If someone says “Six Flags” or even “Six Flags Over Texas” most people will think of the amusement park(s). Few outside of the Lone Star State know the historical implications of the six flags. There really have been six different flags flying over the state – a couple of them twice each.
First was the flag of Spain. From 1519-1685 and again from 1690-1821 most of Texas was a Spanish colony. In between, for the five years from 1685 to 1690, the area was under French rule. For more than a decade, from 1821 to 1836, Texas was a part of the newly-independent country of Mexico.
For ten years, from 1836 to 1845, Texas was a Republic… its own country. Some people think it was the only state to be independent, but that’s not true.
Then, in 1845, Texas joined the US as the 28th state, only to secede and join the Confederate States in 1861. Finally, in 1865, after the Civil War (or The War Between the States, as it is still called in the South) it rejoined the US.
Along the Esplanade, in Dallas’ Fair Park, are six huge porticoes lining a massive pool… three on the north and three on the south. Each portico represents one of the flags that flew over the state. There is a huge female statue outside each representing each country… I’ll look at them another time. What I want to show you is what is inside each portico.
Every entry boasts a massive mural painted on the wall. They are done in a beautiful, powerful, art deco style. I think they are among the coolest things in the city.
And they are virtually unknown. Each fall, millions attend the Texas State Fair and wander around eating their corny dogs, riding the ferris wheel, or looking at the newest car models or the fattest livestock and nobody bothers to peek inside the porticoes at the artwork – even though they are about forty feet tall.
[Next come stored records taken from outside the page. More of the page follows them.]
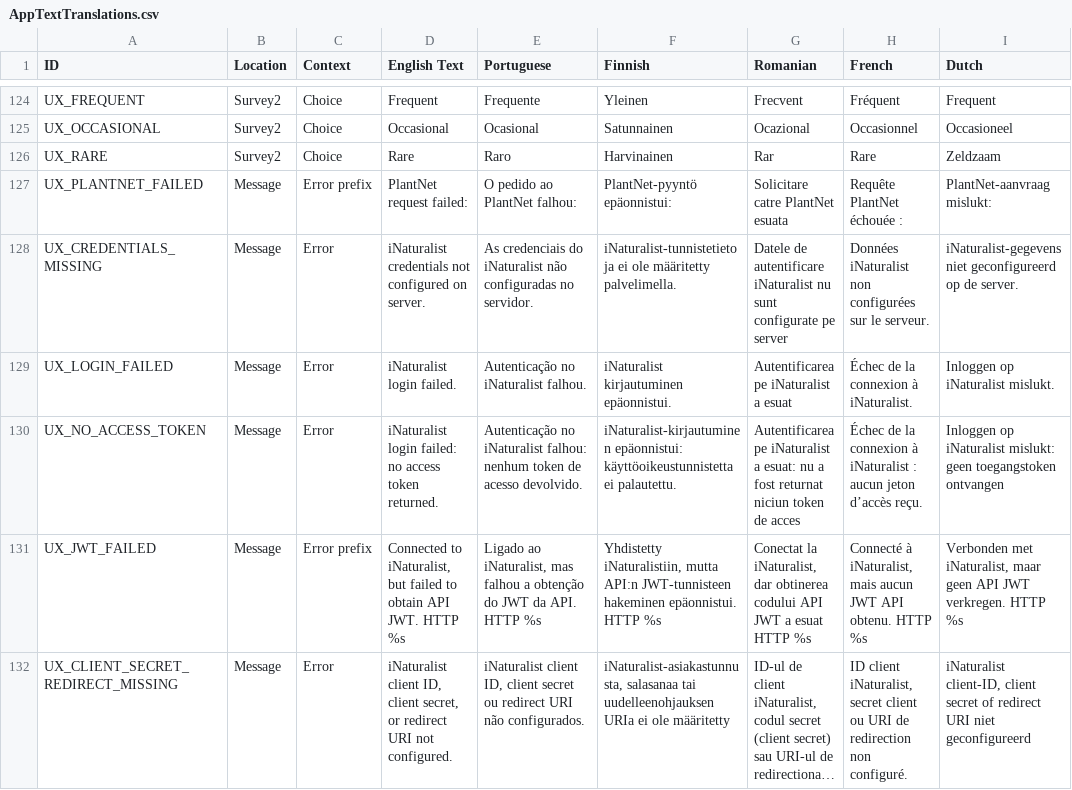
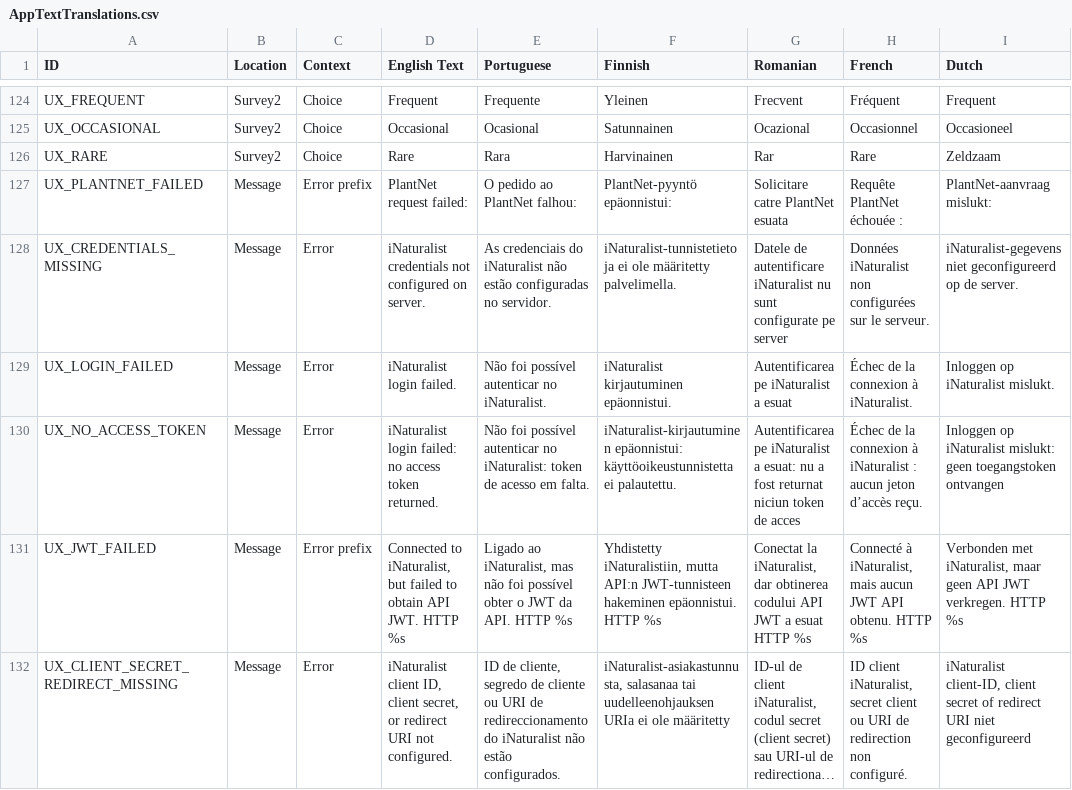
Before and after one commit to davehudson67/OneStop, a CSV file: AppTextTranslations.csv, drawn as a sheet; only a part is shown, gaps mark what is left out; long unchanged cells end in …; the diff covers the shown part only; the diff names each change by its address in the sheet, - before the commit and + after, or states it on an @@ line.

```diff
--- a/AppTextTranslations.csv
+++ b/AppTextTranslations.csv
-E126 (Portuguese): Raro
+E126 (Portuguese): Rara
-E128 (Portuguese): …iNaturalist não configuradas no…
+E128 (Portuguese): …iNaturalist não estão configuradas no…
-E129 (Portuguese): Autenticação no iNaturalist falhou.
+E129 (Portuguese): Não foi possível autenticar no iNaturalist.
-E130 (Portuguese): Autenticação no iNaturalist falhou: nenhum token de acesso devolvido.
+E130 (Portuguese): Não foi possível autenticar no iNaturalist: token de acesso em falta.
-E131 (Portuguese): …iNaturalist, mas falhou a obtenção do JWT da…
+E131 (Portuguese): …iNaturalist, mas não foi possível obter o JWT da…
-E132 (Portuguese): iNaturalist client ID, client secret ou redirect URI não configurados.
+E132 (Portuguese): ID de cliente, segredo de cliente ou URI de redireccionamento do iNaturalist não estão configurados.
```
Also changed, not shown: 1 added row and 100 edited cells elsewhere in this file, 4 other files.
I love to walk the mostly deserted park on non-fair days and look at the paintings. The ones on the south side, facing the north, have been beautifully restored. The ones on the north side, facing south – where the burning sun reaches in – are in worse shape and are very difficult to see because they are behind protective screens. I hope they are restored some time… I’m sure someone is working on it.
The murals are very difficult to photograph. They are in shade and reach up tall and wide in alcoves where you can’t get any distance away for a good shot.
So I did the best I could. If you have the time and are in town – go down and take a look for yourself. Otherwise… here you go.